### [Problem description]
Make an exact copy of all the records.

### [Material provided]
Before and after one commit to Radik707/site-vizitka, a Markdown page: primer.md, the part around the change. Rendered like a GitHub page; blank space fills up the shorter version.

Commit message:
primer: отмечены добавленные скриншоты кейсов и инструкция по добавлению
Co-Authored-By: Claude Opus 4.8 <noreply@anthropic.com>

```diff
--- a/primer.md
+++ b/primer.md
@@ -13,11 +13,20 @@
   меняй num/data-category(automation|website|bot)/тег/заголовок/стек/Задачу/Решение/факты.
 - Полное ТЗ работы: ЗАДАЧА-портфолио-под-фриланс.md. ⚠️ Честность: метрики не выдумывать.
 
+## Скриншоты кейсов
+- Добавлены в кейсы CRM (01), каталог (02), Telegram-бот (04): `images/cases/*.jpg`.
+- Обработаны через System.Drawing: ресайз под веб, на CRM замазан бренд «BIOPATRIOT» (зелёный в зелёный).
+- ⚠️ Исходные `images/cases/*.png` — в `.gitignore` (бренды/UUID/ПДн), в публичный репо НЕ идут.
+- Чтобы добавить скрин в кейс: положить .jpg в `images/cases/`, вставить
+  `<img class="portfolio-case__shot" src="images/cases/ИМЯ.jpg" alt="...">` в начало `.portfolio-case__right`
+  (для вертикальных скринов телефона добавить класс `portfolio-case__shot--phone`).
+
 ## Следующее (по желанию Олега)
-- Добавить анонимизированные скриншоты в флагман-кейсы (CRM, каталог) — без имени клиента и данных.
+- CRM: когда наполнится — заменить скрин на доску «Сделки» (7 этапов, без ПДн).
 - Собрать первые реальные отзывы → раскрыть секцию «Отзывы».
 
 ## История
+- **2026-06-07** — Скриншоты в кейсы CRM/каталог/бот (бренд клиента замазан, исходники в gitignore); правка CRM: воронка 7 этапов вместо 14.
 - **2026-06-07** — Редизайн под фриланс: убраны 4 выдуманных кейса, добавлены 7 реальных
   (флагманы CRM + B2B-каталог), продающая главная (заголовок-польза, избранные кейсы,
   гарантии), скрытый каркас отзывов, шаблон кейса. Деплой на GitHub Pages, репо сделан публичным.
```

### [Solved problem]
Before and after one commit to Radik707/site-vizitka, a Markdown page: primer.md, the part around the change. Rendered like a GitHub page; blank space fills up the shorter version.

Commit message:
primer: отмечены добавленные скриншоты кейсов и инструкция по добавлению
Co-Authored-By: Claude Opus 4.8 <noreply@anthropic.com>

```diff
--- a/primer.md
+++ b/primer.md
@@ -13,11 +13,20 @@
   меняй num/data-category(automation|website|bot)/тег/заголовок/стек/Задачу/Решение/факты.
 - Полное ТЗ работы: ЗАДАЧА-портфолио-под-фриланс.md. ⚠️ Честность: метрики не выдумывать.
 
+## Скриншоты кейсов
+- Добавлены в кейсы CRM (01), каталог (02), Telegram-бот (04): `images/cases/*.jpg`.
+- Обработаны через System.Drawing: ресайз под веб, на CRM замазан бренд «BIOPATRIOT» (зелёный в зелёный).
+- ⚠️ Исходные `images/cases/*.png` — в `.gitignore` (бренды/UUID/ПДн), в публичный репо НЕ идут.
+- Чтобы добавить скрин в кейс: положить .jpg в `images/cases/`, вставить
+  `<img class="portfolio-case__shot" src="images/cases/ИМЯ.jpg" alt="...">` в начало `.portfolio-case__right`
+  (для вертикальных скринов телефона добавить класс `portfolio-case__shot--phone`).
+
 ## Следующее (по желанию Олега)
-- Добавить анонимизированные скриншоты в флагман-кейсы (CRM, каталог) — без имени клиента и данных.
+- CRM: когда наполнится — заменить скрин на доску «Сделки» (7 этапов, без ПДн).
 - Собрать первые реальные отзывы → раскрыть секцию «Отзывы».
 
 ## История
+- **2026-06-07** — Скриншоты в кейсы CRM/каталог/бот (бренд клиента замазан, исходники в gitignore); правка CRM: воронка 7 этапов вместо 14.
 - **2026-06-07** — Редизайн под фриланс: убраны 4 выдуманных кейса, добавлены 7 реальных
   (флагманы CRM + B2B-каталог), продающая главная (заголовок-польза, избранные кейсы,
   гарантии), скрытый каркас отзывов, шаблон кейса. Деплой на GitHub Pages, репо сделан публичным.
```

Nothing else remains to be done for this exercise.